Does sex education belong in public schools? Yes, say 90 percent of parents around the country. But that doesn't indicate parental consensus on what sex education means. Should it be health-and-safety oriented? Informed by moral principles? Focused on contraception or celibacy? School boards everywhere are wrestling with different perspectives on a very touchy subject. This article explores the "abstinence only" approach.
Postponing Sexual Involvement (PSI) is an abstinence initiative that involves acting, mimicking, and role-playing. It was created in the early 1980's by Marion Howard, a professor at Atlanta's Emory University. Howard asked 1,000 sexually active teenage girls what they most wanted to know about sex.
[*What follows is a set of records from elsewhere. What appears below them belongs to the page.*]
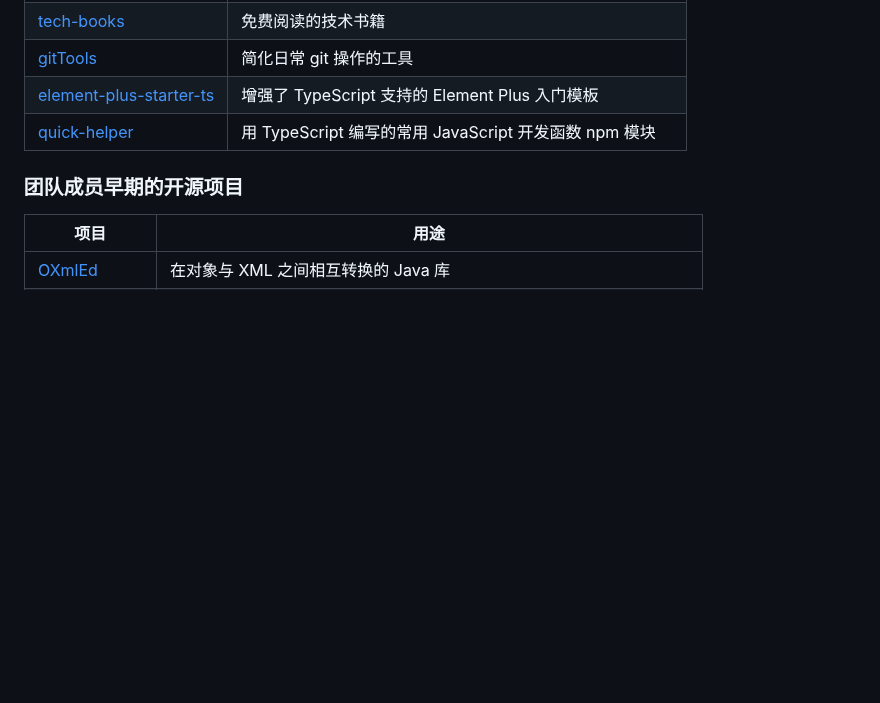
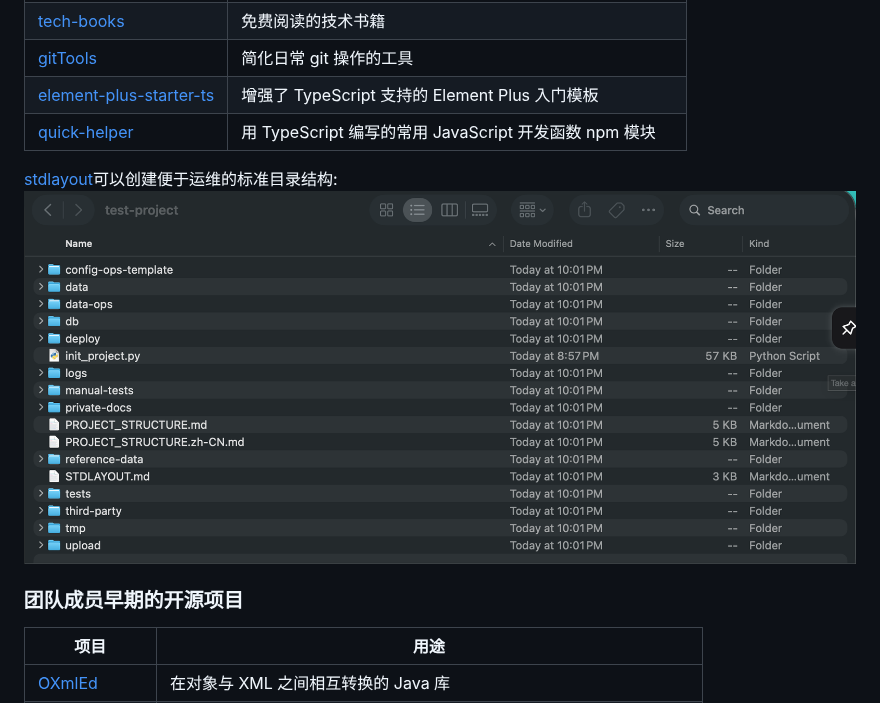
Before and after one commit to performai-org/.github, a Markdown page: profile/README.zh-CN.md, the part around the change. GitHub-like rendering; pictures changed too: assets/images/stdlayout1.png (added); blank space fills up the shorter version.

```diff
--- a/profile/README.zh-CN.md
+++ b/profile/README.zh-CN.md
@@ -54,6 +54,8 @@ AI 辅助编程让开发速度提高了许多倍,一个人维护上百个项目
 | [element-plus-starter-ts](https://github.com/performai-org/element-plus-starter-ts) | 增强了 TypeScript 支持的 Element Plus 入门模板 |
 | [quick-helper](https://github.com/performai-org/quick-helper) | 用 TypeScript 编写的常用 JavaScript 开发函数 npm 模块 |
 
+[stdlayout](https://github.com/performai-org/stdlayout)可以创建便于运维的标准目录结构:
+![stdlayout](../assets/images/stdlayout1.png)
 ### 团队成员早期的开源项目
 
 | 项目 | 用途 |
```
Also changed, not shown: assets/README.md (added, +18 -0 lines), 8 other files.
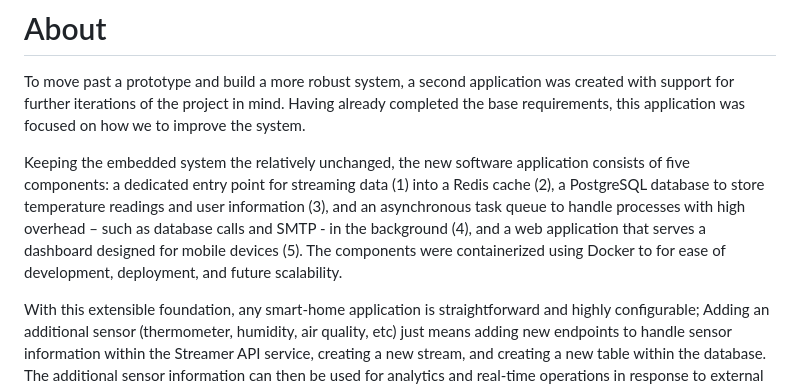
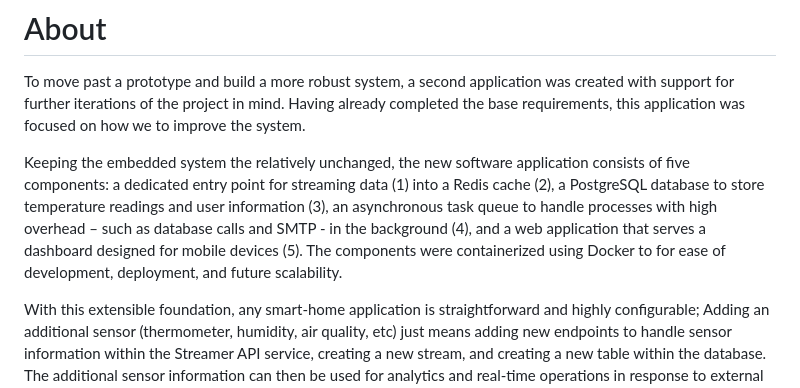
Before and after one commit to mattnkrueger/iot-thermostat-analytics-dashboard, a Markdown page: README.md, the part around one of its changes. Rendered like a GitHub page.

```diff
--- a/README.md
+++ b/README.md
@@ -17,7 +23,7 @@ This repository is a clone of the [ECE-Senior-Design-Lab-1-EXTENSION](https://gi
 # About
 To move past a prototype and build a more robust system, a second application was created with support for further iterations of the project in mind. Having already completed the base requirements, this application was focused on how we to improve the system.
 
-Keeping the embedded system the relatively unchanged, the new software application consists of five components: a dedicated entry point for streaming data (1) into a Redis cache (2), a PostgreSQL database to store temperature readings and user information (3), and an asynchronous task queue to handle processes with high overhead – such as database calls and SMTP - in the background (4), and a web application that serves a dashboard designed for mobile devices (5). The components were containerized using Docker to for ease of development, deployment, and future scalability.
+Keeping the embedded system the relatively unchanged, the new software application consists of five components: a dedicated entry point for streaming data (1) into a Redis cache (2), a PostgreSQL database to store temperature readings and user information (3), an asynchronous task queue to handle processes with high overhead – such as database calls and SMTP - in the background (4), and a web application that serves a dashboard designed for mobile devices (5). The components were containerized using Docker to for ease of development, deployment, and future scalability.
 
 With this extensible foundation, any smart-home application is straightforward and highly configurable; Adding an additional sensor (thermometer, humidity, air quality, etc) just means adding new endpoints to handle sensor information within the Streamer API service, creating a new stream, and creating a new table within the database. The additional sensor information can then be used for analytics and real-time operations in response to external sensor readings.
 
```
Also changed, not shown: other parts of README.md (+6 -0 lines).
To her astonishment, 84 percent said they wanted to learn "how to say no without hurting the other person's feelings."
To address those concerns, Howard designed a seventh-grade curriculum based on two basic premises: middle-schoolers are too young to have sex; the message to abstain is best delivered by kids their own age. Today, PSI training has taken place in New York, Texas, Virginia, and Ohio and is broadening its scope to reach fifth- and sixth-graders.
The PSI curriculum teaches kids to be assertive: Saying "No" is better than "I don't think so." It teaches kids to avoid the kind of body language that indicates insecurity -- it's better to say "No" while making eye contact than staring at the floor -- and it guides them in role-playing activities that help them respond confidently, not awkwardly.
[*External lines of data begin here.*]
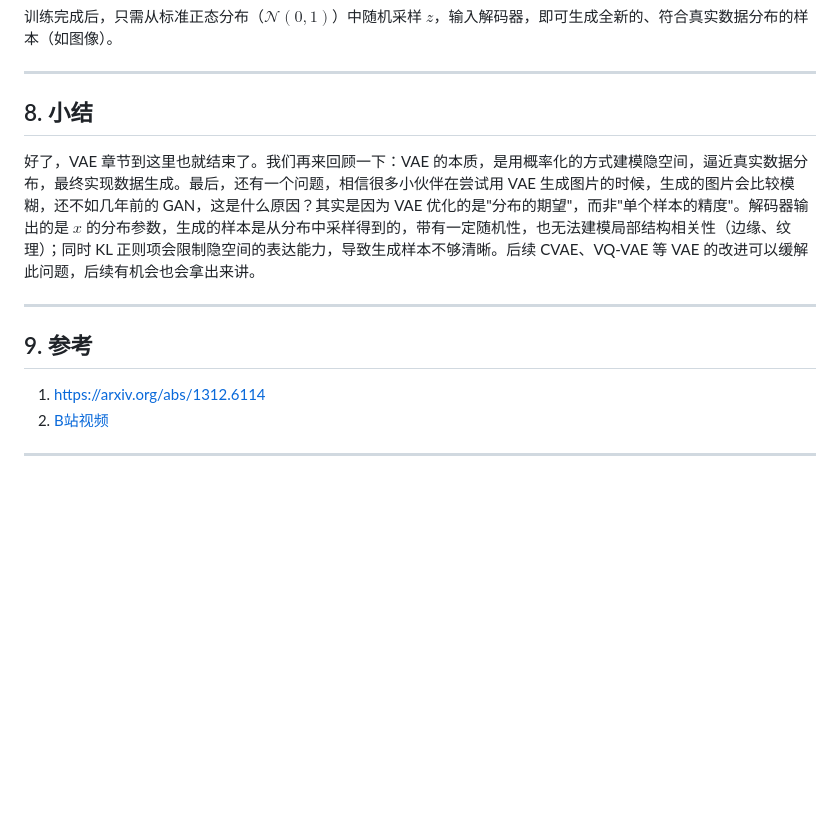
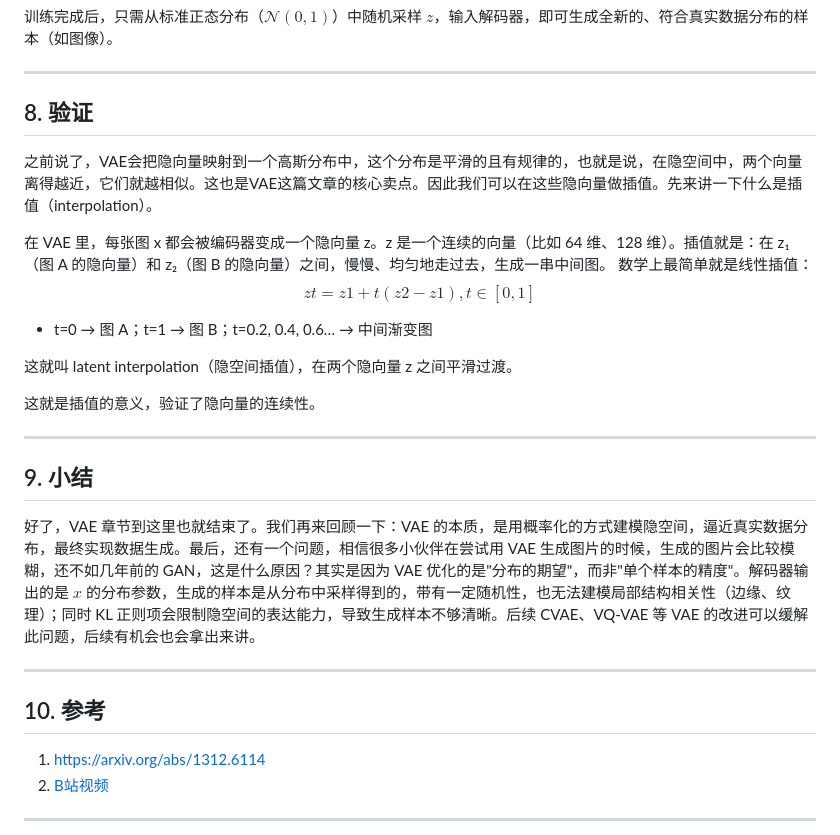
Before and after one commit to cheny1ming/cheny1ming.github.io, a Markdown page: Blogs/posts/VAE.md, the part around the change. Drawn GitHub-style; blank space fills up the shorter version.

Commit message:
Update blog

```diff
--- a/Blogs/posts/VAE.md
+++ b/Blogs/posts/VAE.md
@@ -243,12 +243,24 @@ $$
 训练完成后，只需从标准正态分布（$\mathcal{N}(0,1)$）中随机采样 $z$，输入解码器，即可生成全新的、符合真实数据分布的样本（如图像）。
 
 ---
-## 8. 小结
+## 8. 验证
+之前说了，VAE会把隐向量映射到一个高斯分布中，这个分布是平滑的且有规律的，也就是说，在隐空间中，两个向量离得越近，它们就越相似。这也是VAE这篇文章的核心卖点。因此我们可以在这些隐向量做插值。先来讲一下什么是插值（interpolation）。
+
+在 VAE 里，每张图 x 都会被编码器变成一个隐向量 z。z 是一个连续的向量（比如 64 维、128 维）。插值就是：在 z₁（图 A 的隐向量）和 z₂（图 B 的隐向量）之间，慢慢、均匀地走过去，生成一串中间图。
+数学上最简单就是线性插值：$$zt=z1+t(z2−z1),t∈[0,1]$$
+- t=0 → 图 A；t=1 → 图 B；t=0.2, 0.4, 0.6… → 中间渐变图
+
+这就叫 latent interpolation（隐空间插值），在两个隐向量 z 之间平滑过渡。
+
+这就是插值的意义，验证了隐向量的连续性。
+
+---
+## 9. 小结
 
 好了，VAE 章节到这里也就结束了。我们再来回顾一下：VAE 的本质，是用概率化的方式建模隐空间，逼近真实数据分布，最终实现数据生成。最后，还有一个问题，相信很多小伙伴在尝试用 VAE 生成图片的时候，生成的图片会比较模糊，还不如几年前的 GAN，这是什么原因？其实是因为 VAE 优化的是"分布的期望"，而非"单个样本的精度"。解码器输出的是 $x$ 的分布参数，生成的样本是从分布中采样得到的，带有一定随机性，也无法建模局部结构相关性（边缘、纹理）；同时 KL 正则项会限制隐空间的表达能力，导致生成样本不够清晰。后续 CVAE、VQ-VAE 等 VAE 的改进可以缓解此问题，后续有机会也会拿出来讲。
 
 ---
-## 9. 参考
+## 10. 参考
 1. https://arxiv.org/abs/1312.6114
 2. [B站视频](https://www.bilibili.com/video/BV1TJE8zoEJa?spm_id_from=333.788.videopod.sections&vd_source=baf16d7ee55a7d2910e3fd50a5679665)
 
```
Setting an Example
Here's a typical PSI scenario, enacted by trained peer leaders -- older teens -- for an audience of seventh-graders. The teacher supervises from the back of the room.
Against a background of romantic music, a boy and a girl are sitting together on a couch, watching a movie on TV. His arm is around her. He's caressing her shoulder.
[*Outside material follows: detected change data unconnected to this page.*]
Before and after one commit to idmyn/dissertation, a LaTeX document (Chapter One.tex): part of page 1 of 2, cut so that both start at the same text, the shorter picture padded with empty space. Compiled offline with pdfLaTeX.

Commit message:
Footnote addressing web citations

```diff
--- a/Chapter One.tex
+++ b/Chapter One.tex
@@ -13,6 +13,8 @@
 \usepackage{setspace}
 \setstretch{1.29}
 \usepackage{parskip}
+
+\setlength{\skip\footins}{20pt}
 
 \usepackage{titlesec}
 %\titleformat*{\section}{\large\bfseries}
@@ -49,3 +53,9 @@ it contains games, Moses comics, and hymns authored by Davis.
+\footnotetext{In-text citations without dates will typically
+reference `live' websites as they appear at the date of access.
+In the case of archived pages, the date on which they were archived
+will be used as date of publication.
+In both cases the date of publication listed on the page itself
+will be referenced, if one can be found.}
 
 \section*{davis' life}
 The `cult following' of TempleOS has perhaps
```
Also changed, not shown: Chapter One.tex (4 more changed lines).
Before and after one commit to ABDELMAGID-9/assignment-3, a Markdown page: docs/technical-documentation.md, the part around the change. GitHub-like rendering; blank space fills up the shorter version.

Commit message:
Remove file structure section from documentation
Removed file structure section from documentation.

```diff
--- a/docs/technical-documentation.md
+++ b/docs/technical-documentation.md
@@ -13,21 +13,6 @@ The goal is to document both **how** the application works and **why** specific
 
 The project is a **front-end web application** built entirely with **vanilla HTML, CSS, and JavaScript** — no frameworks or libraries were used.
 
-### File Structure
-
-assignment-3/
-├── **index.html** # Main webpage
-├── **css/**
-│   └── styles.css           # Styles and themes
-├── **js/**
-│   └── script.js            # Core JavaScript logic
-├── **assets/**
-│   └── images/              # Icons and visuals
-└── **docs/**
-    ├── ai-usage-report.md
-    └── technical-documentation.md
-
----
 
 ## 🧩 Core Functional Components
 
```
He: We've been goin' out a while now, right?
She: About six months, baby.
He: And we love each other, don't we?
She: Sure do, baby.
He: (moving closer) Well, I think it's time we took the next step.
She: You mean sex? I'm not ready.
He: But you said you love me.
She: You're talking about sex, not love.
He: You're just worried what other people will say.
SheE: If I wanted to do it, I wouldn't be arguing with you about it.
He: But everybody's doin' it.
She: I'm not everybody. Besides, everybody's not doin' it!
He: But a man has needs!
She: (Looking at him dead-on): What you need to do is respect me. When I say no, I mean no! And if you can't accept that, I'm leaving.
She gets up and marches out to applause, giggles, and encouraging shouts from the audience. Students then critique the performance and discuss the underlying issues.
Does it Work?
Atlanta's public schools have used PSI since 1985. Program Director Maria Mitchell says formal evaluation reveals the following results:
- Seventh-graders who have completed PSI are five times less likely to become sexually active in the eighth grade.
- Follow-up studies show students in the program are also one-third less likely to become sexually active a year later.
- By twelfth grade, one-third of participating girls are less likely to become pregnant.
In Cincinnati, the program has operated in the public schools for more than eight years, sponsored by the Adolescent Clinic at Children's Hospital Medical Center. Citywide program director Christopher Kraus says, "PSI is teens becoming part of the solution rather than the problem. It's teens taking responsibility for themselves and their world. This contradicts the negative image most people have... that they're incorrigible, self-centered, even sociopathic." Each year, Kraus trains 80 Teen Leaders, kids on the same wavelength as their peers in fashion, music, appearance -- and, of course, in knowing what's cool. They're believable, effective messengers.
"Reducing the Risk" is another abstinence program, which is centered around homework assignments that parents and kids can do together. That's a boon for parents who don't know where or how to start the discussion with their kids, who often must make difficult life choices at a young age.